Twitter / @LegionFX
- Legion (2017-) by Alex Troman, InFilm Society President 2018-19
FX’s Legion, now in its second season, combines a rich Marvel mythology with a wealth of knowledge about mental health issues. The depiction of protagonist David’s schizophrenia are handled with nuance and gravitas by showrunner Noah Hawley and performed with exquisite turmoil by Legion’s star Dan Stevens. Through the show’s conceit of a superpowered battle between good and evil, Legion uses accessible symbolism to express the central conflict between the sides of one’s personality experienced by mental health sufferers. Many episodes resemble manic and depressive attacks, with the show’s constant warping of reality expressing its hero’s inability to trust himself and know what is real. The fantastical realism is entertaining and provides a sense of escape which many other ‘on the nose’ depictions of mental health issues often neglect.
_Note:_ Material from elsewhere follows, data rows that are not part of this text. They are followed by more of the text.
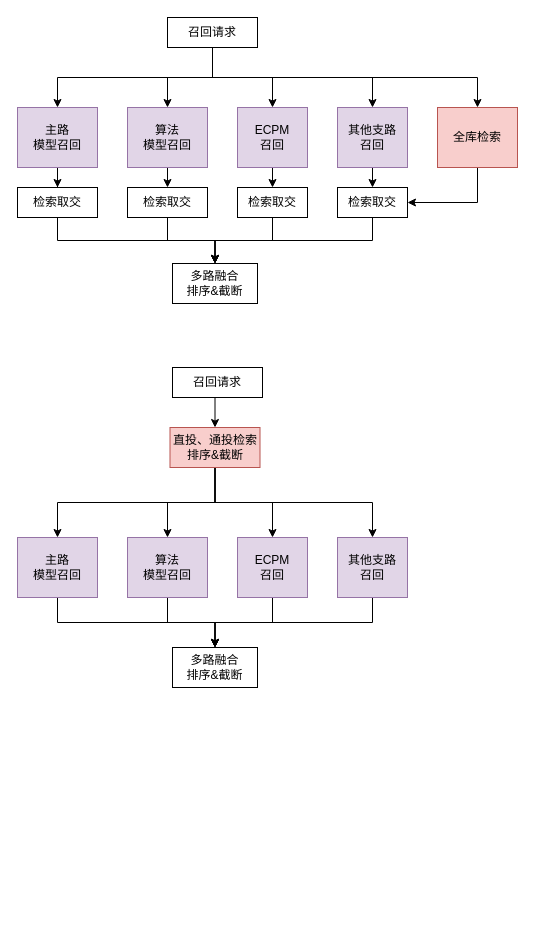
Before: page "第 3 页" (3 of 3) of 商业化召回.drawio in yantao006/draw_io, a draw.io diagram. Source tidied: cells renumbered, new cells numbered last; positions are measured from the earlier drawing's top-left corner, leaving out a move shared by most shapes. Both pictures are drawn from the tidied source at 100%, with x=0, y=0 at pixel (17, 17).
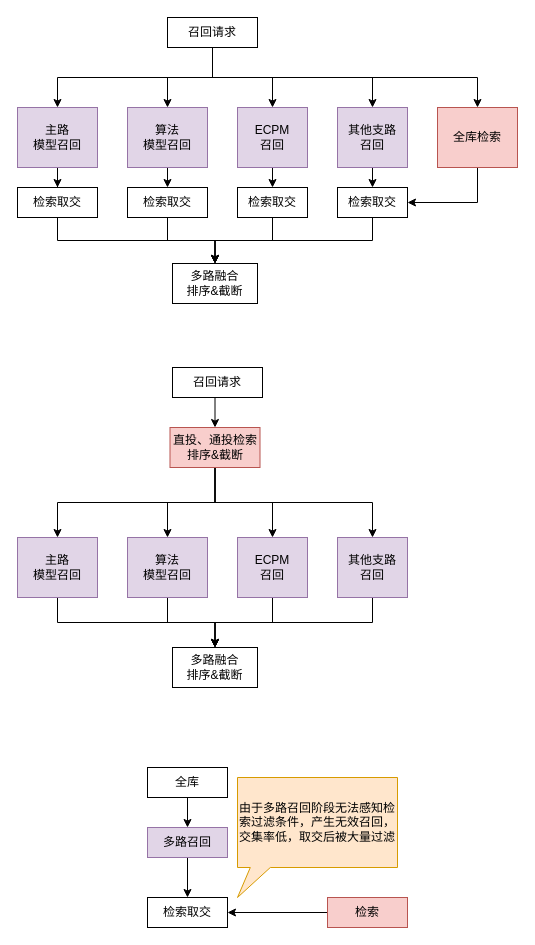
The same page after the edit.

Commit message:
更新商业化召回.drawio

Diff of the diagram source:
```diff
@@
+    <mxCell id="43" style="edgeStyle=orthogonalEdgeStyle;rounded=0;jettySize=auto;html=1;exitX=0.5;exitY=1;exitDx=0;exitDy=0;" parent="1" edge="1" source="44" target="45">
+      <mxGeometry relative="1" as="geometry" />
+    </mxCell>
+    <mxCell id="44" value="多路召回" style="rounded=0;whiteSpace=wrap;html=1;fillColor=#e1d5e7;strokeColor=#9673a6;" parent="1" vertex="1">
+      <mxGeometry x="130" y="810" width="80" height="30" as="geometry" />
+    </mxCell>
+    <mxCell id="45" value="检索取交" style="rounded=0;whiteSpace=wrap;html=1;" parent="1" vertex="1">
+      <mxGeometry x="130" y="880" width="80" height="30" as="geometry" />
+    </mxCell>
+    <mxCell id="46" style="edgeStyle=orthogonalEdgeStyle;rounded=0;jettySize=auto;html=1;exitX=0;exitY=0.5;exitDx=0;exitDy=0;" parent="1" edge="1" source="47" target="45">
+      <mxGeometry relative="1" as="geometry" />
+    </mxCell>
+    <mxCell id="47" value="检索" style="rounded=0;whiteSpace=wrap;html=1;fillColor=#f8cecc;strokeColor=#b85450;" parent="1" vertex="1">
+      <mxGeometry x="310" y="880" width="80" height="30" as="geometry" />
+    </mxCell>
+    <mxCell id="48" style="edgeStyle=orthogonalEdgeStyle;rounded=0;jettySize=auto;html=1;exitX=0.5;exitY=1;exitDx=0;exitDy=0;entryX=0.5;entryY=0;entryDx=0;entryDy=0;" parent="1" edge="1" source="49" target="44">
+      <mxGeometry relative="1" as="geometry" />
+    </mxCell>
+    <mxCell id="49" value="&lt;font&gt;全库&lt;/font&gt;" style="rounded=0;whiteSpace=wrap;html=1;verticalAlign=middle;align=center;" parent="1" vertex="1">
+      <mxGeometry x="130" y="750" width="80" height="30" as="geometry" />
+    </mxCell>
+    <mxCell id="50" value="由于多路召回阶段无法感知检索过滤条件，产生无效召回，交集率低，取交后被大量过滤" style="shape=callout;whiteSpace=wrap;html=1;perimeter=calloutPerimeter;size=30;position=0.08;position2=0;fillColor=#ffe6cc;strokeColor=#d79b00;" parent="1" vertex="1">
+      <mxGeometry x="220" y="760" width="160" height="120" as="geometry" />
+    </mxCell>
```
- Finding Dory (2016) by Maddie Bowers, InFilm Society Social Secretary 2018-19
Despite all its criticisms as a film itself, Finding Dory is surprisingly a torch bearer for so many dealing with mental challenges. Dory has trouble remembering, yes, and this causes her many issues, yes. But by the final act, the film brilliantly shows how Dory’s not-so-normal brain helps her resolve her problems with her own original thought. It’s hard not to sob ferociously on your bed at 11pm whilst stuffing sweet-chili crisps into your mouth as Dory’s mum says “You remembered, in your own, amazing Dory way”. Finding Dory speaks to the child within us, reassuring us that ‘your brain is different and that’s okay’.
Featured image: Twitter